We shared our guide at community events, sent postcards about our guide to Cook County residents, took over Block Club Chicago’s morning newsletter, hosted a Reddit Ask Me Anything, and partnered with WBEZ’s “Curious City” to create a podcast and host a judicial elections office hour. Our reporters were guests on several local news shows to promote the guide, including “City Cast Chicago,” CAN-TV, The Daily Line, and WBEZ’s “Reset.”
This election, we reached at least 300,000 people in Cook County with our digital and print judicial election guides. That’s nearly half of the total number of voters who cast ballots in Cook County in the primary election. Our print guides were distributed in all of Chicago’s 77 neighborhoods and in more than half of the county’s suburbs. And a larger percentage of people participated in these races than in previous years. (Note: In the last two retention elections that we produced a guide, voters elected not to retain a sitting judge - something that hadn’t happened since 1990.)
Our community has told us that we've had an impact.

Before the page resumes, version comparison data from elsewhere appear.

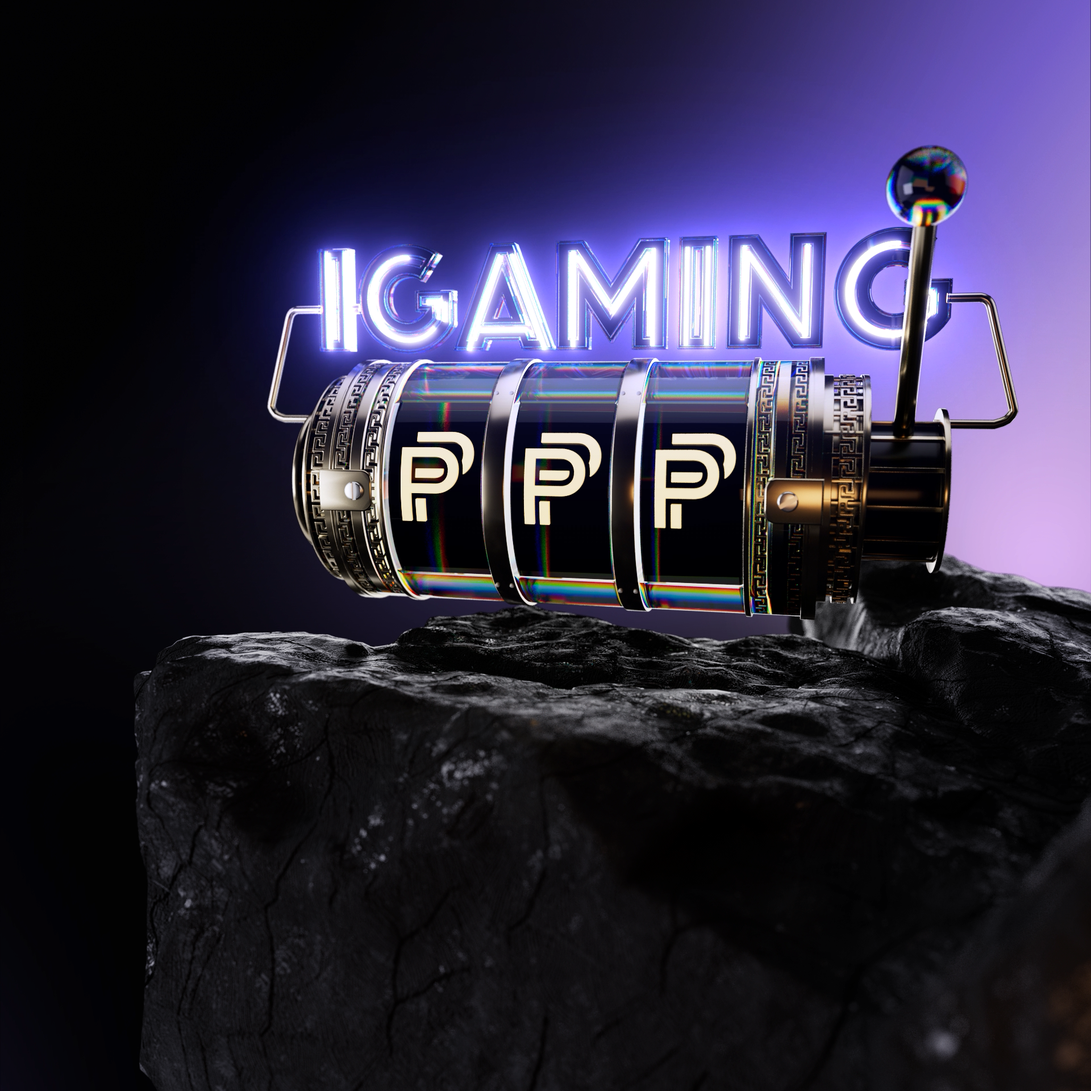
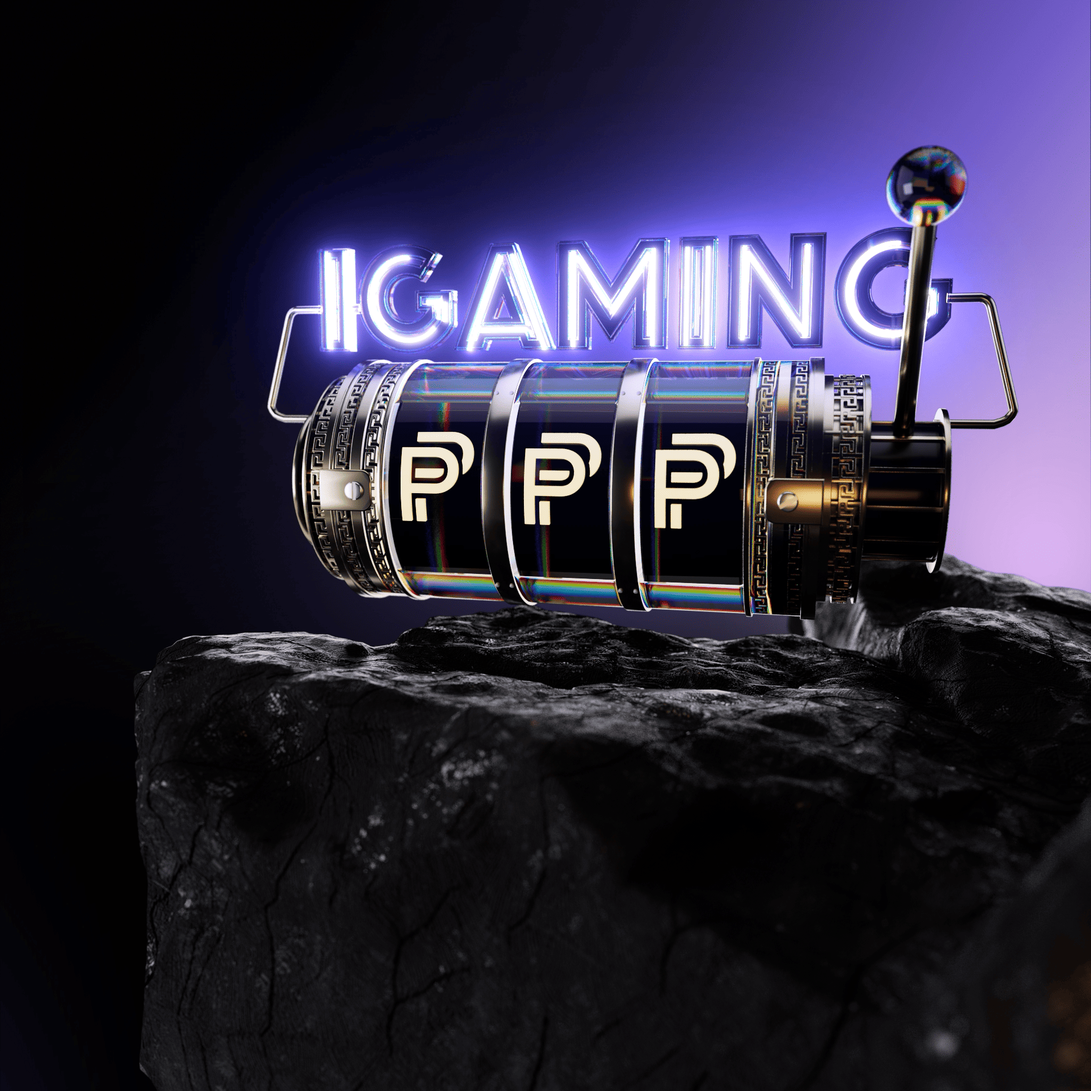
fix video img

diff --git a/style.scss b/style.scss
@@ -208,20 +208,37 @@ header, footer {
 .first-screen {
     overflow: hidden;
     position: relative;
-    video {
+    .video {
         width: 100vw;
-        // height: 100vh;
-        // object-fit: fill;
-        margin-top: -200px;
         position: absolute;
         top: 0;
         left: 0;
         z-index: -1;
-        @media (max-width: $tablet) {
-            margin-top: -60px;
-        }
         @media (max-width: $mobile) {
-            margin-top: 0; 
+            height: 100%;
+        }
+        video {
+            // width: 100vw;
+            margin-top: -200px;   
+            &::-webkit-media-controls {
+                display: none;
+            }       
+            @media (max-width: $tablet) {
+                margin-top: -60px;
+            }
+            @media (max-width: $mobile) {
+                // margin-top: 0; 
+                display: none;
+            }
+        }
+        img {
+            display: none;
+            @media (max-width: $mobile) {
+                display: block;
+                height: 100%;
+                width: 100%;
+                object-fit: cover;
+            }
         }
     }
     video::-webkit-media-controls {
@@ -246,7 +263,7 @@ header, footer {
                 max-width: none;
                 justify-content: flex-end;
                 align-items: center;
-                padding-bottom: 60px;
+                padding-bottom: 50px;
                 h2 {
                     text-align: center;
                     font-size: 40px;

diff --git a/style.css b/style.css
@@ -598,22 +598,44 @@ header, footer {
   overflow: hidden;
   position: relative;
 }
-.first-screen video {
+.first-screen .video {
   width: 100vw;
-  margin-top: -200px;
   position: absolute;
   top: 0;
   left: 0;
   z-index: -1;
 }
+@media (max-width: 860px) {
+  .first-screen .video {
+    height: 100%;
+  }
+}
+.first-screen .video video {
+  margin-top: -200px;
+}
+.first-screen .video video::-webkit-media-controls {
+  display: none;
+}
 @media (max-width: 1160px) {
-  .first-screen video {
+  .first-screen .video video {
     margin-top: -60px;
   }
 }
 @media (max-width: 860px) {
-  .first-screen video {
-    margin-top: 0;
+  .first-screen .video video {
+    display: none;
+  }
+}
+.first-screen .video img {
+  display: none;
+}
+@media (max-width: 860px) {
+  .first-screen .video img {
+    display: block;
+    height: 100%;
+    width: 100%;
+    -o-object-fit: cover;
+       object-fit: cover;
   }
 }
 .first-screen video::-webkit-media-controls {
@@ -646,7 +668,7 @@ header, footer {
     max-width: none;
     justify-content: flex-end;
     align-items: center;
-    padding-bottom: 60px;
+    padding-bottom: 50px;
   }
   .first-screen__content aside h2 {
     text-align: center;

diff --git a/index.html b/index.html
@@ -39,7 +39,10 @@
                         </div>
                     </div>
                 </header>
-                <video src="./video/Video 1920x1500 21mb.mp4" autoplay loop muted preload poster="./img/preview-video.png"></video>
+                <div class="video">
+                    <video src="./video/Video 1920x1500 21mb.mp4" autoplay loop muted preload poster="./img/preview-video.png"></video>
+                    <img src="./img/preview-video_mob.png" alt="Profitov">
+                </div>
                 <div class="first-screen__content container">
                     <aside class="">
                         <ul class="language">
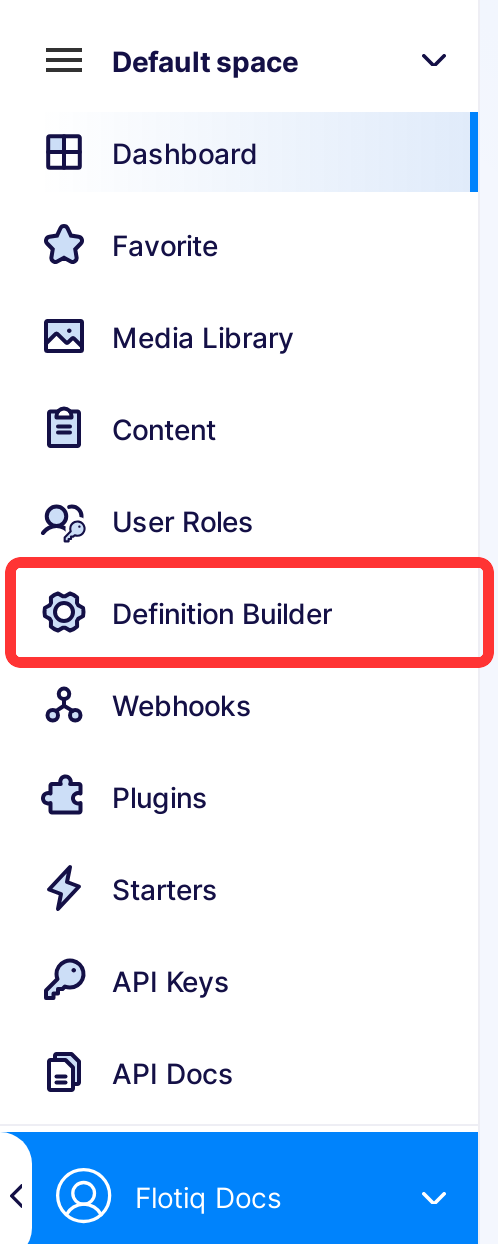
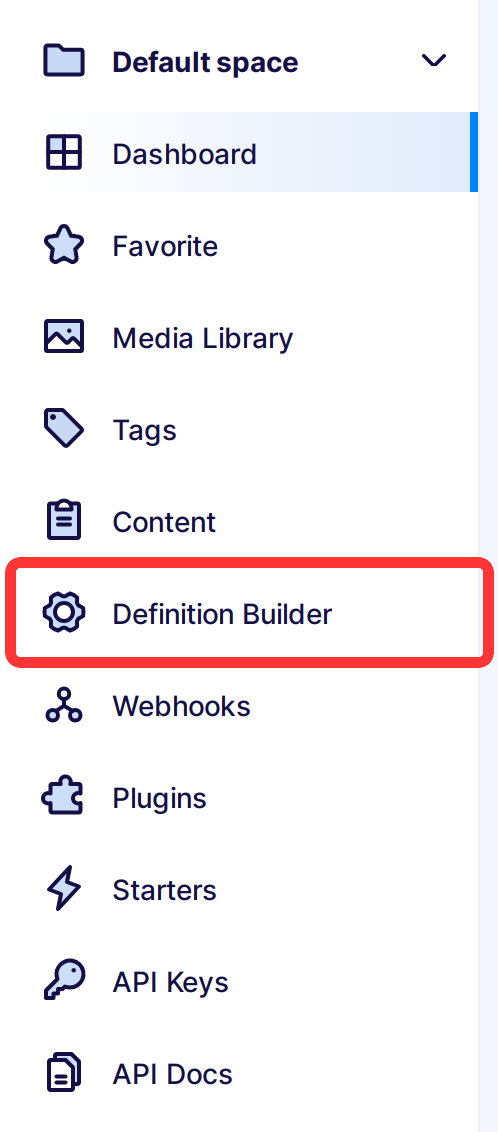
ref #21369 add media tags management info

diff --git a/docs/panel/media-library.md b/docs/panel/media-library.md
@@ -43,6 +43,30 @@ After you are done with modifying the image, press `Save changes` button and a v
 !!! Note
     Flotiq variants currently do not support creating transformations for animated GIF files.
 
+## Media tags
+
+You can add tags to your media files to help categorize and find them.
+
+To add tag to the file, use the `add tags` button on the media listing:
+
+![Add tags](./images/AddTags.png){: .border .width50 .center}
+
+It will open a modal where you can choose existing tags or create new ones.
+
+![Add tags modal](./images/AddTagsModal.png){: .border .width50 .center}
+
+When you finish editing, click the `Save` button.
+
+You can manage your tags on the Tags page:
+
+![Listing tags](./images/ListingTags.png){: .border .width50 .center}
+
+The tag contains only name field.
+
+Tag editing is compatible with standard content object editing. See more in the [editing content object description](/docs/panel/content-objects/).
+
+Mass edit is not enabled for tags, as it has only unique fields.
+
 ## API Endpoints
 
 Media library is accessible via `/api/v1/media/` endpoints. Visit your API docs to learn more.
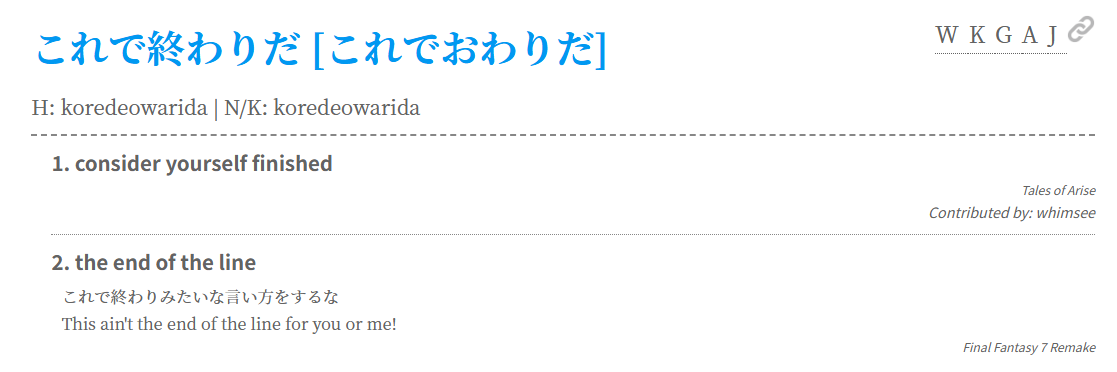
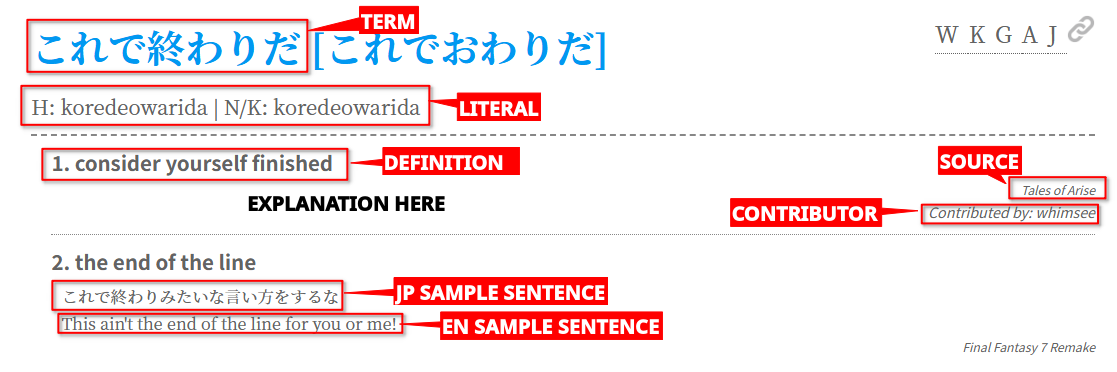
finalized code to add terms

diff --git a/app/templates/add.html b/app/templates/add.html
@@ -126,21 +126,13 @@
 				<!-- Main -->
 					<div id="main">
 							<section id="glossary-wrapper" class="main">
-								<div class="header">ADD A TERM</div>
-                                <div class="description">VERY LONG DESCRIPTION</div>
+								<div class="add_header">ADD A TERM</div>
+                                <p class="add_description">VERY LONG DESCRIPTION. Sample entry. Info taken from Jisho. Submissions will be displayed like this.</p>
+                                <img src="/images/sample.png" />
 								<section id="glossary-wrapper" class="main">
-                                    Sample entry. Info taken from Jisho. Submissions will be displayed like this.
-                                    <img src="/images/sample.png" />
+
+
                                     <div class="fields">
-                                        Items:
-                                        Term
-                                        Literal
-                                        Contributor
-                                        Definition or Alternative
-                                        Contextual Explanation
-                                        Source
-                                        JP sample sentence
-                                        EN translation of sample sentence
 <!--                                         <form name="add_entry"> -->
                                         <form name="add_entry" action="/submit/" method="post">
                                             <label for="term">TERM</label>

diff --git a/app/css/main.css b/app/css/main.css
@@ -3269,6 +3269,25 @@ input, select, textarea {
 		text-align: center;
 	}
 
+	section .description {
+		font-size: 1.2em;
+		padding: 20 20 0 0;
+	}
+
+	div .add_header {
+		text-align: center;
+		font-size: 1.2em;
+	}
+
+	p .add_description {
+		font-size: 1em;
+	}
+
+	.fields label {
+		text-align: center;
+		font-size: 1.2em;
+	}
+
 	header.major {
 		margin-bottom: 3em;
 	}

Below are a few comments from readers who chose to support our work with a donation:
“This was the most helpful tool I’ve used. At a critical junction for our democracy you made voting for judges — arguably one of the most important parts of the ballot — easy and not intimidating. Thanks.”
“I used your guide, spending about 45 minutes with it, then sent my marked results to at least five other people – who may have used them. Most of the choices were obvious, although not all. It is difficult to know who to vote for in many races and the judges are the hardest. I appreciate your work.”
“Your website helped me make sense of an utterly confusing ballot. Your UI and depth of information are so intuitive and relevant, respectively, that I had to stop filling out my ballot to donate. Keep up the great work and thank you so much."
Our continued work on judicial elections is supported by several foundations, donors, and corporate sponsors. In 2022, we’ve received more than $120,000 of support specifically for our judicial election guide and #CheckYourJudges engagement campaign. Much of our support comes from readers who use our guide.